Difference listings
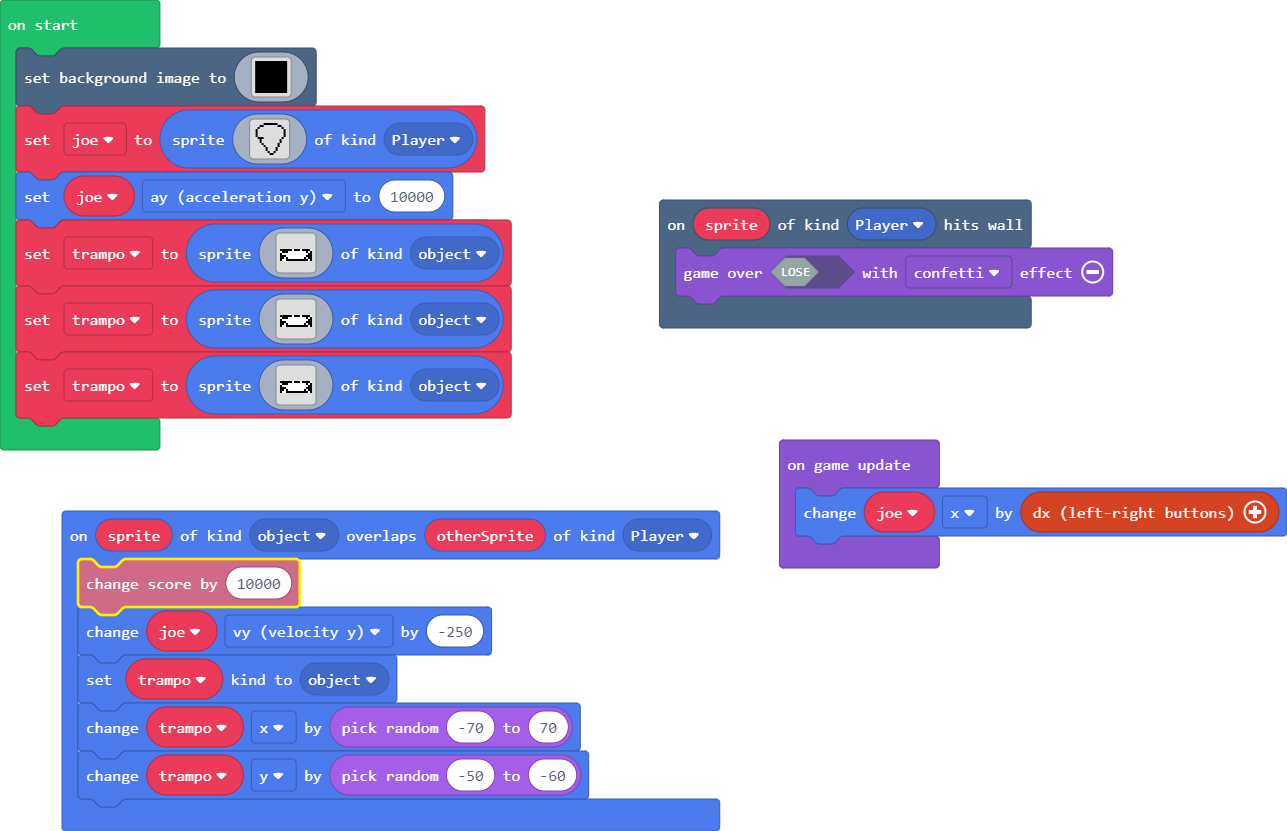
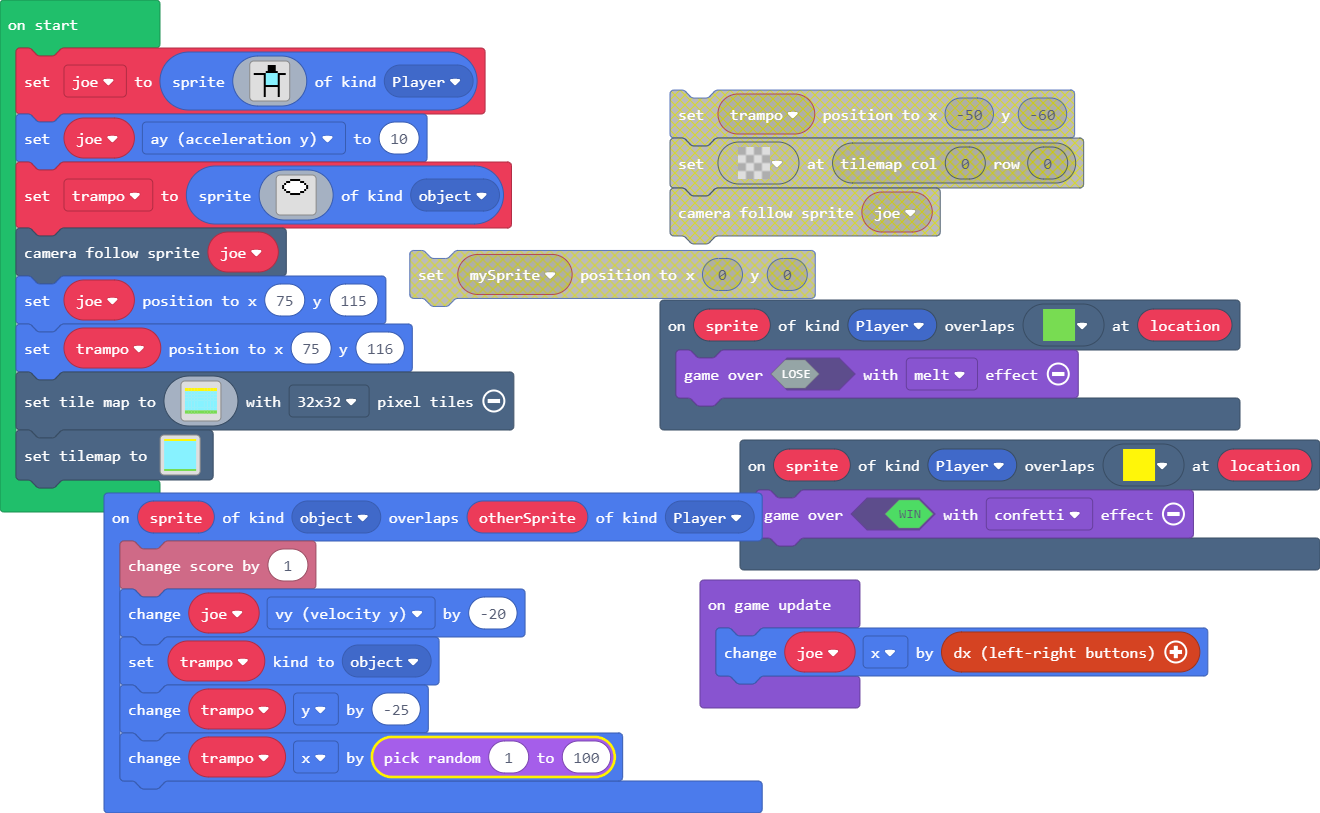
Update pxt.json, main.blocks, main.ts

diff --git a/main.ts b/main.ts
@@ -4,143 +4,207 @@ namespace SpriteKind {
 namespace myTiles {
     //% blockIdentity=images._tile
     export const tile0 = img`
-        . . . . . . . . . . . . . . . .
-        . . . . . . . . . . . . . . . .
-        . . . . . . . . . . . . . . . .
-        . . . . . . . . . . . . . . . .
-        . . . . . . . . . . . . . . . .
-        . . . . . . . . . . . . . . . .
-        . . . . . . . . . . . . . . . .
-        . . . . . . . . . . . . . . . .
-        . . . . . . . . . . . . . . . .
-        . . . . . . . . . . . . . . . .
-        . . . . . . . . . . . . . . . .
-        . . . . . . . . . . . . . . . .
-        . . . . . . . . . . . . . . . .
-        . . . . . . . . . . . . . . . .
-        . . . . . . . . . . . . . . . .
-        . . . . . . . . . . . . . . . .
-    `
+. . . . . . . . . . . . . . . . 
+. . . . . . . . . . . . . . . . 
+. . . . . . . . . . . . . . . . 
+. . . . . . . . . . . . . . . . 
+. . . . . . . . . . . . . . . . 
+. . . . . . . . . . . . . . . . 
+. . . . . . . . . . . . . . . . 
+. . . . . . . . . . . . . . . . 
+. . . . . . . . . . . . . . . . 
+. . . . . . . . . . . . . . . . 
+. . . . . . . . . . . . . . . . 
+. . . . . . . . . . . . . . . . 
+. . . . . . . . . . . . . . . . 
+. . . . . . . . . . . . . . . . 
+. . . . . . . . . . . . . . . . 
+. . . . . . . . . . . . . . . . 
+`
+    //% blockIdentity=images._tile
+    export const tile1 = img`
+7 7 7 7 7 7 7 7 7 7 7 7 7 7 7 7 
+7 7 7 7 7 7 7 7 7 7 7 7 7 7 7 7 
+7 7 7 7 7 7 7 7 7 7 7 7 7 7 7 7 
+7 7 7 7 7 7 7 7 7 7 7 7 7 7 7 7 
+7 7 7 7 7 7 7 7 7 7 7 7 7 7 7 7 
+7 7 7 7 7 7 7 7 7 7 7 7 7 7 7 7 
+7 7 7 7 7 7 7 7 7 7 7 7 7 7 7 7 
+7 7 7 7 7 7 7 7 7 7 7 7 7 7 7 7 
+7 7 7 7 7 7 7 7 7 7 7 7 7 7 7 7 
+7 7 7 7 7 7 7 7 7 7 7 7 7 7 7 7 
+7 7 7 7 7 7 7 7 7 7 7 7 7 7 7 7 
+7 7 7 7 7 7 7 7 7 7 7 7 7 7 7 7 
+7 7 7 7 7 7 7 7 7 7 7 7 7 7 7 7 
+7 7 7 7 7 7 7 7 7 7 7 7 7 7 7 7 
+7 7 7 7 7 7 7 7 7 7 7 7 7 7 7 7 
+7 7 7 7 7 7 7 7 7 7 7 7 7 7 7 7 
+`
+    //% blockIdentity=images._tile
+    export const tile2 = img`
+9 9 9 9 9 9 9 9 9 9 9 9 9 9 9 9 
+9 9 9 9 9 9 9 9 9 9 9 9 9 9 9 9 
+9 9 9 9 9 9 9 9 9 9 9 9 9 9 9 9 
+9 9 9 9 9 9 9 9 9 9 9 9 9 9 9 9 
+9 9 9 9 9 9 9 9 9 9 9 9 9 9 9 9 
+9 9 9 9 9 9 9 9 9 9 9 9 9 9 9 9 
+9 9 9 9 9 9 9 9 9 9 9 9 9 9 9 9 
+9 9 9 9 9 9 9 9 9 9 9 9 9 9 9 9 
+9 9 9 9 9 9 9 9 9 9 9 9 9 9 9 9 
+9 9 9 9 9 9 9 9 9 9 9 9 9 9 9 9 
+9 9 9 9 9 9 9 9 9 9 9 9 9 9 9 9 
+9 9 9 9 9 9 9 9 9 9 9 9 9 9 9 9 
+9 9 9 9 9 9 9 9 9 9 9 9 9 9 9 9 
+9 9 9 9 9 9 9 9 9 9 9 9 9 9 9 9 
+9 9 9 9 9 9 9 9 9 9 9 9 9 9 9 9 
+9 9 9 9 9 9 9 9 9 9 9 9 9 9 9 9 
+`
+    //% blockIdentity=images._tile
+    export const tile3 = img`
+5 5 5 5 5 5 5 5 5 5 5 5 5 5 5 5 
+3 3 3 3 3 3 3 3 3 3 3 3 3 3 3 3 
+3 3 3 3 3 3 3 3 3 3 3 3 3 3 3 3 
+3 3 3 3 3 3 3 3 3 3 3 3 3 3 3 3 
+3 3 3 3 3 3 3 3 3 3 3 3 3 3 3 3 
+3 3 3 3 3 3 3 3 3 3 3 3 3 3 3 3 
+3 3 3 3 3 3 3 3 3 3 3 3 3 3 3 3 
+3 3 3 3 3 3 3 3 3 3 3 3 3 3 3 3 
+3 3 3 3 3 3 3 3 3 3 3 3 3 3 3 3 
+3 3 3 3 3 3 3 3 3 3 3 3 3 3 3 3 
+3 3 3 3 3 3 3 3 3 3 3 3 3 3 3 3 
+3 3 3 3 3 3 3 3 3 3 3 3 3 3 3 3 
+3 3 3 3 3 3 3 3 3 3 3 3 3 3 3 3 
+3 3 3 3 3 3 3 3 3 3 3 3 3 3 3 3 
+3 3 3 3 3 3 3 3 3 3 3 3 3 3 3 3 
+2 2 2 2 2 2 2 2 2 2 2 2 2 2 2 2 
+`
+    //% blockIdentity=images._tile
+    export const tile4 = img`
+5 5 5 5 5 5 5 5 5 5 5 5 5 5 5 5 
+5 5 5 5 5 5 5 5 5 5 5 5 5 5 5 5 
+5 5 5 5 5 5 5 5 5 5 5 5 5 5 5 5 
+5 5 5 5 5 5 5 5 5 5 5 5 5 5 5 5 
+5 5 5 5 5 5 5 5 5 5 5 5 5 5 5 5 
+5 5 5 5 5 5 5 5 5 5 5 5 5 5 5 5 
+5 5 5 5 5 5 5 5 5 5 5 5 5 5 5 5 
+5 5 5 5 5 5 5 5 5 5 5 5 5 5 5 5 
+5 5 5 5 5 5 5 5 5 5 5 5 5 5 5 5 
+5 5 5 5 5 5 5 5 5 5 5 5 5 5 5 5 
+5 5 5 5 5 5 5 5 5 5 5 5 5 5 5 5 
+5 5 5 5 5 5 5 5 5 5 5 5 5 5 5 5 
+5 5 5 5 5 5 5 5 5 5 5 5 5 5 5 5 
+5 5 5 5 5 5 5 5 5 5 5 5 5 5 5 5 
+5 5 5 5 5 5 5 5 5 5 5 5 5 5 5 5 
+5 5 5 5 5 5 5 5 5 5 5 5 5 5 5 5 
+`
+    //% blockIdentity=images._tile
+    export const tile5 = img`
+. . . . . . . . . . . . . . . . 
+. . . . . . . . . . . . . . . . 
+. . . . . . . . . . . . . . . . 
+. . . . . . . . . . . . . . . . 
+. . . . . . . . . . . . . . . . 
+. . . . . . . . . . . . . . . . 
+. . . . . . . . . . . . . . . . 
+. . . . . . . . . . . . . . . . 
+. . . . . . . . . . . . . . . . 
+. . . . . . . . . . . . . . . . 
+. . . . . . . . . . . . . . . . 
+. . . . . . . . . . . . . . . . 
+. . . . . . . . . . . . . . . . 
+. . . . . . . . . . . . . . . . 
+. . . . . . . . . . . . . . . . 
+. . . . . . . . . . . . . . . . 
+`
 }
-scene.onHitWall(SpriteKind.Player, function (sprite) {
-    game.over(false, effects.confetti)
+scene.onOverlapTile(SpriteKind.Player, myTiles.tile1, function (sprite, location) {
+    game.over(false, effects.melt)
+})
+scene.onOverlapTile(SpriteKind.Player, myTiles.tile4, function (sprite, location) {
+    game.over(true, effects.confetti)
 })
 sprites.onOverlap(SpriteKind.object, SpriteKind.Player, function (sprite, otherSprite) {
-    info.changeScoreBy(10000)
-    joe.vy += -250
+    info.changeScoreBy(1)
+    joe.vy += -20
     trampo.setKind(SpriteKind.object)
-    trampo.x += Math.randomRange(-70, 70)
-    trampo.y += Math.randomRange(-50, -60)
+    trampo.y += -25
+    trampo.x += Math.randomRange(1, 100)
 })
 let trampo: Sprite = null
 let joe: Sprite = null
-scene.setBackgroundImage(img`
-    f f f f f f f f f f f f f f f f f f f f f f f f f f f f f f f f
-    f f f f f f f f f f f f f f f f f f f f f f f f f f f f f f f f
-    f f f f f f f f f f f f f f f f f f f f f f f f f f f f f f f f
-    f f f f f f f f f f f f f f f f f f f f f f f f f f f f f f f f
-    f f f f f f f f f f f f f f f f f f f f f f f f f f f f f f f f
-    f f f f f f f f f f f f f f f f f f f f f f f f f f f f f f f f
-    f f f f f f f f f f f f f f f f f f f f f f f f f f f f f f f f
-    f f f f f f f f f f f f f f f f f f f f f f f f f f f f f f f f
-    f f f f f f f f f f f f f f f f f f f f f f f f f f f f f f f f
-    f f f f f f f f f f f f f f f f f f f f f f f f f f f f f f f f
-    f f f f f f f f f f f f f f f f f f f f f f f f f f f f f f f f
-    f f f f f f f f f f f f f f f f f f f f f f f f f f f f f f f f
-    f f f f f f f f f f f f f f f f f f f f f f f f f f f f f f f f
-    f f f f f f f f f f f f f f f f f f f f f f f f f f f f f f f f
-    f f f f f f f f f f f f f f f f f f f f f f f f f f f f f f f f
-    f f f f f f f f f f f f f f f f f f f f f f f f f f f f f f f f
-    f f f f f f f f f f f f f f f f f f f f f f f f f f f f f f f f
-    f f f f f f f f f f f f f f f f f f f f f f f f f f f f f f f f
-    f f f f f f f f f f f f f f f f f f f f f f f f f f f f f f f f
-    f f f f f f f f f f f f f f f f f f f f f f f f f f f f f f f f
-    f f f f f f f f f f f f f f f f f f f f f f f f f f f f f f f f
-    f f f f f f f f f f f f f f f f f f f f f f f f f f f f f f f f
-    f f f f f f f f f f f f f f f f f f f f f f f f f f f f f f f f
-    f f f f f f f f f f f f f f f f f f f f f f f f f f f f f f f f
-    f f f f f f f f f f f f f f f f f f f f f f f f f f f f f f f f
-    f f f f f f f f f f f f f f f f f f f f f f f f f f f f f f f f
-    f f f f f f f f f f f f f f f f f f f f f f f f f f f f f f f f
-    f f f f f f f f f f f f f f f f f f f f f f f f f f f f f f f f
-    f f f f f f f f f f f f f f f f f f f f f f f f f f f f f f f f
-    f f f f f f f f f f f f f f f f f f f f f f f f f f f f f f f f
-    f f f f f f f f f f f f f f f f f f f f f f f f f f f f f f f f
-    f f f f f f f f f f f f f f f f f f f f f f f f f f f f f f f f
-`)
 joe = sprites.create(img`
-    . . . . . f f f f f f f . . . .
-    . . . f f . . . . . . . f f . .
-    . . f . . . . . . . . . . . f .
-    . f . . . . . . . . . . . . . f
-    . f . . . . . . . . . . . . . f
-    . f . . . . . . . . . . . . . f
-    . f . . . . . . . . . . . . . f
-    . . f f f . . . . . . . . . f .
-    . . . f . . . . . . . . . f . .
-    . . . f . . . . . . . . . f . .
-    . . . . f . . . . . . . f . . .
-    . . . . . f . . . . . . f . . .
-    . . . . . . f . . . . f . . . .
-    . . . . . . f . . . . f . . . .
-    . . . . . . . f . . f . . . . .
-    . . . . . . . . f f . . . . . .
+. . . . . . . f f f f . . . . . 
+. . . . . . . f f f f . . . . . 
+. . . . . . . f f f f . . . . . 
+. . . . . . f f f f f f . . . . 
+f f f f f f 9 9 9 9 9 9 f f f f 
+. . . . . f 9 9 9 9 9 9 f . . . 
+. . . . . f 9 9 9 9 9 9 f . . . 
+. . . . . f 9 9 9 9 9 9 f . . . 
+. . . . . f 9 9 9 9 9 9 f . . . 
+. . . . . f 9 9 9 9 9 9 f . . . 
+. . . . . f f f f f f f f . . . 
+. . . . . f . . . . . . f . . . 
+. . . . . f . . . . . . f . . . 
+. . . . . f . . . . . . f . . . 
+. . . . . f . . . . . . f . . . 
+. . . . . f . . . . . . f . . . 
 `, SpriteKind.Player)
-joe.ay = 10000
+joe.ay = 10
 trampo = sprites.create(img`
-    . . . . . . . . . . . . . . . .
-    . . . . . . . . . . . . . . . .
-    . . . . . . . . . . . . . . . .
-    . . . . . . . . . . . . . . . .
-    . . . . . . . . . . . . . . . .
-    . . . . . . . . . . . . . . . .
-    f f f f f f 1 f f f 1 f f f f 1
-    1 f f f 1 1 1 1 1 1 1 1 1 f 1 f
-    f 1 1 1 1 1 1 1 1 1 1 1 1 1 f f
-    f f f 1 1 1 1 1 1 1 1 1 1 f f f
-    f f 1 f 1 1 1 1 1 1 1 1 f 1 f f
-    f 1 1 f f f f f f f f f f f 1 f
-    . . . . . . . . . . . . . . . .
-    . . . . . . . . . . . . . . . .
-    . . . . . . . . . . . . . . . .
-    . . . . . . . . . . . . . . . .
+. . . . . f f f f f . . . . . . 
+. . . f f 1 1 1 1 1 f f . . . . 
+. . f 1 1 1 1 1 1 1 1 1 f . . . 
+. f 1 1 1 1 1 1 1 1 1 1 1 f . . 
+. f 1 1 1 1 1 1 1 1 1 1 1 f . . 
+. . f 1 1 1 1 1 1 1 1 1 f . . . 
+. . . f f 1 1 1 1 1 f f . . . . 
+. . . . . f f f f f . . . . . . 
+. . . . . . . . . . . . . . . . 
+. . . . . . . . . . . . . . . . 
+. . . . . . . . . . . . . . . . 
+. . . . . . . . . . . . . . . . 
+. . . . . . . . . . . . . . . . 
+. . . . . . . . . . . . . . . . 
+. . . . . . . . . . . . . . . . 
+. . . . . . . . . . . . . . . . 
 `, SpriteKind.object)
-trampo = sprites.create(img`
-    . . . . . . . . . . . . . . . .
-    . . . . . . . . . . . . . . . .
-    . . . . . . . . . . . . . . . .
-    . . . . . . . . . . . . . . . .
-    . . . . . . . . . . . . . . . .
-    . . . . . . . . . . . . . . . .
-    f f f f f f 1 f f f 1 f f f f 1
-    1 f f f 1 1 1 1 1 1 1 1 1 f 1 f
-    f 1 1 1 1 1 1 1 1 1 1 1 1 1 f f
-    f f f 1 1 1 1 1 1 1 1 1 1 f f f
-    f f 1 f 1 1 1 1 1 1 1 1 f 1 f f
-    f 1 1 f f f f f f f f f f f 1 f
-    . . . . . . . . . . . . . . . .
-    . . . . . . . . . . . . . . . .
-    . . . . . . . . . . . . . . . .
-    . . . . . . . . . . . . . . . .
-`, SpriteKind.object)
-trampo = sprites.create(img`
-    . . . . . . . . . . . . . . . .
-    . . . . . . . . . . . . . . . .
-    . . . . . . . . . . . . . . . .
-    . . . . . . . . . . . . . . . .
-    . . . . . . . . . . . . . . . .
-    . . . . . . . . . . . . . . . .
-    f f f f f f 1 f f f 1 f f f f 1
-    1 f f f 1 1 1 1 1 1 1 1 1 f 1 f
-    f 1 1 1 1 1 1 1 1 1 1 1 1 1 f f
-    f f f 1 1 1 1 1 1 1 1 1 1 f f f
-    f f 1 f 1 1 1 1 1 1 1 1 f 1 f f
-    f 1 1 f f f f f f f f f f f 1 f
-    . . . . . . . . . . . . . . . .
-    . . . . . . . . . . . . . . . .
-    . . . . . . . . . . . . . . . .
-    . . . . . . . . . . . . . . . .
-`, SpriteKind.object)
+scene.cameraFollowSprite(joe)
+joe.setPosition(75, 115)
+trampo.setPosition(75, 116)
+scene.setTileMap(img`
+5 5 5 5 5 5 5 5 5 5 
+9 9 9 9 9 9 9 9 9 9 
+9 9 9 9 9 9 9 9 9 9 
+9 9 9 9 9 9 9 9 9 9 
+9 9 9 9 9 9 9 9 9 9 
+9 9 9 9 9 9 9 9 9 9 
+9 9 9 9 9 9 9 9 9 9 
+7 7 7 7 7 7 7 7 7 7 
+`, TileScale.ThirtyTwo)
+tiles.setTilemap(tiles.createTilemap(
+            hex`1000100004040404040404040404040404040404020202020202020202020202020202020202020202020202020202020202020202020202020202020202020202020202020202020202020202020202020202020202020202020202020202020202020202020202020202020202020202020202020202020202020202020202020202020202020202020202020202020202020202020202020202020202020202020202020202020202020202020202020202020202020202020202020202020202020202020202020202020202020202020202020202020202020202020202020202020202020202020202020202020202020201010101010101010101010101010101`,
+            img`
+. . . . . . . . . . . . . . . . 
+. . . . . . . . . . . . . . . . 
+. . . . . . . . . . . . . . . . 
+. . . . . . . . . . . . . . . . 
+. . . . . . . . . . . . . . . . 
+. . . . . . . . . . . . . . . . 
+. . . . . . . . . . . . . . . . 
+. . . . . . . . . . . . . . . . 
+. . . . . . . . . . . . . . . . 
+. . . . . . . . . . . . . . . . 
+. . . . . . . . . . . . . . . . 
+. . . . . . . . . . . . . . . . 
+. . . . . . . . . . . . . . . . 
+. . . . . . . . . . . . . . . . 
+. . . . . . . . . . . . . . . . 
+. . . . . . . . . . . . . . . . 
+`,
+            [myTiles.tile0,myTiles.tile1,myTiles.tile2,myTiles.tile3,myTiles.tile4,myTiles.tile5],
+            TileScale.Sixteen
+        ))
 game.onUpdate(function () {
     joe.x += controller.dx()
 })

Directions for this task:
Which lines of the data include the word "Player"? Copy each one.

Solution for this task:
-scene.onHitWall(SpriteKind.Player, function (sprite) {
+scene.onOverlapTile(SpriteKind.Player, myTiles.tile1, function (sprite, location) {
+scene.onOverlapTile(SpriteKind.Player, myTiles.tile4, function (sprite, location) {
 sprites.onOverlap(SpriteKind.object, SpriteKind.Player, function (sprite, otherSprite) {
 `, SpriteKind.Player)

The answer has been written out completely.